If you were previously employed and find yourself in a situation where you have been terminated, you may have a right to make a wrongful dismissal claim, depending on the circumstances.
There are various factors to consider.
First, were you part of a union? If so, unfortunately this will preclude you from making a claim as members of unions receive their own benefits under a collective agreement.
If you were not part of a union, we can look further into the circumstances surrounding the employment.
Were you fired for an explicit reason relating to your conduct?
Examples of this would include engaging in harassment, shirking work responsibilities, being late repeatedly, stealing or other forms of criminal conduct.
If the answer is yes, then your employer likely had just cause to fire you and your prospects for taking any legal courses of action are likely not very strong.
Under the Employment Standards Act (ESA), if an employee maintained employment with the same employer for three months or longer, they are entitled to, at a minimum, notice or pay in lieu of notice. Often there are times when employers opt to pay the terminated employee in lieu of notice in order to avoid maintaining an uncomfortable workplace environment. In this case, your employer has seven days to pay your wage from the date you were terminated, or they can wait until your next scheduled pay date. The employer can choose whichever date comes later.
The ESA outlines the minimum statutory requirements for notice and pay in lieu of notice.
For example, if an employee worked between three months and a year, then that person is entitled to one weeks’ notice or one weeks’ pay in lieu of notice.
If an employee worked one to two years, then it is two weeks’ notice or two weeks’ pay in lieu of notice.
Starting at three years employment, the weeks of notice correspond to the years of employment (i.e. three weeks notice is required for three years of employment, four weeks for four years, and so on…)
However, should a terminated employee decide to pursue legal action, the courts have shown that in most circumstances, additional notice should have been required. The courts will look at all the facts surrounding the employee’s case including whether there was an employment contract, how long the employee worked for the employer, the nature of the employee’s job, the employee’s age and his or her prospects at finding a new job in the same field. It is because of the court’s past findings of additional required notice periods that provide compelling reasons for terminated employees to pursue wrongful dismissal claims.
For example, in Ruston v Keddco Mfg. (2011) Ltd., 2019 ONCA 125, the Court of Appel upheld the trial judge’s decision to award the Plaintiff who had been employed with his company for 11 years, a whopping 19 months pay in lieu of notice.
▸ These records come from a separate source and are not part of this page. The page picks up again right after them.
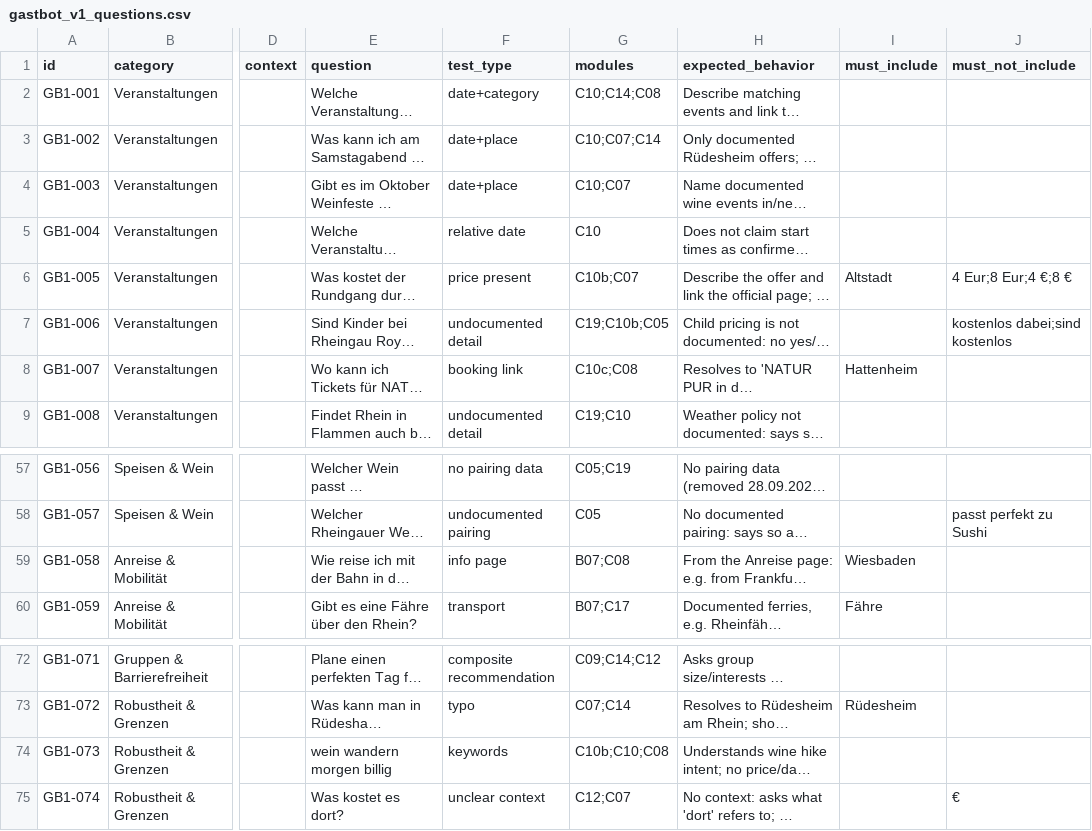
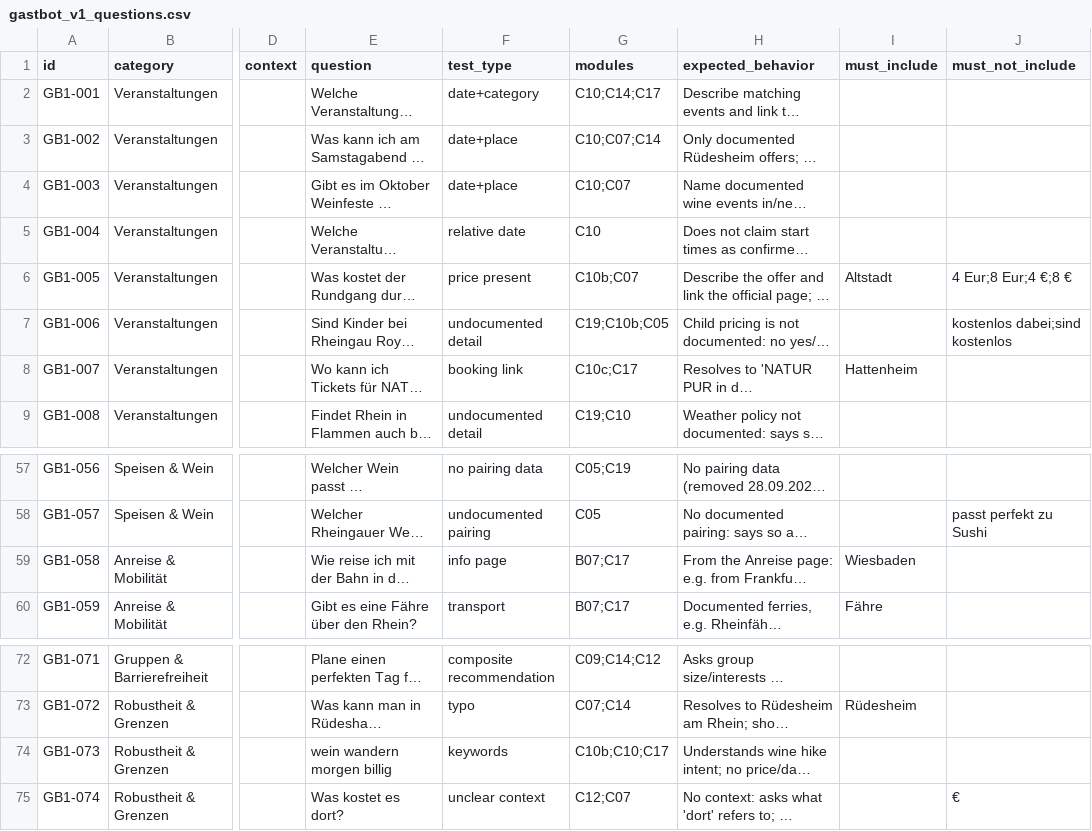
Before and after one commit to MargaretSergeeva/dionysus-chatbot, a CSV file: evaluation/gastbot_v1_questions.csv, drawn as a sheet; only a part is shown, gaps mark what is left out; long unchanged cells end in …; the diff names each change by its address in the sheet, - before the commit and + after, or states it on an @@ line.

```diff
--- a/evaluation/gastbot_v1_questions.csv
+++ b/evaluation/gastbot_v1_questions.csv
-G2 (modules): C10;C14;C08
+G2 (modules): C10;C14;C17
-G8 (modules): C10c;C08
+G8 (modules): C10c;C17
-G59 (modules): B07;C08
+G59 (modules): B07;C17
-G74 (modules): C10b;C10;C08
+G74 (modules): C10b;C10;C17
```
Also changed, not shown: 9 other files.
This award did, in fact, take into consideration many factors, such as the Plaintiff’s salary, his highest level of education, his advanced age, the seniority of his position, the prospects of finding new employment, his personal caregiving responsibilities that would impact any new employment opportunities and his employer’s failure to provide a letter of recommendation to assist him in finding new employment.
Cases such as this one illustrate that the prescribed notice periods outlined in the ESA are not the final word on the subject and that the courts are willing to modify these periods depending on the context of each case.
If you do, in fact, find yourself terminated, it is best to avoid signing any document provided by your employer that may preclude your right to take legal action. It is always best to speak to a lawyer first in order to know your legal options. Severance may also be payable to a terminated employee depending on the circumstances. This is also an entirely different issue separate from termination pay that any terminated employee should look into closely and is something you should speak to a lawyer about.
If you are confident that you have maintained a clean record over the course of your employment, you just might have a compelling case to make a wrongful dismissal claim. It never hurts to speak to a lawyer about your case! Better safe than sorry!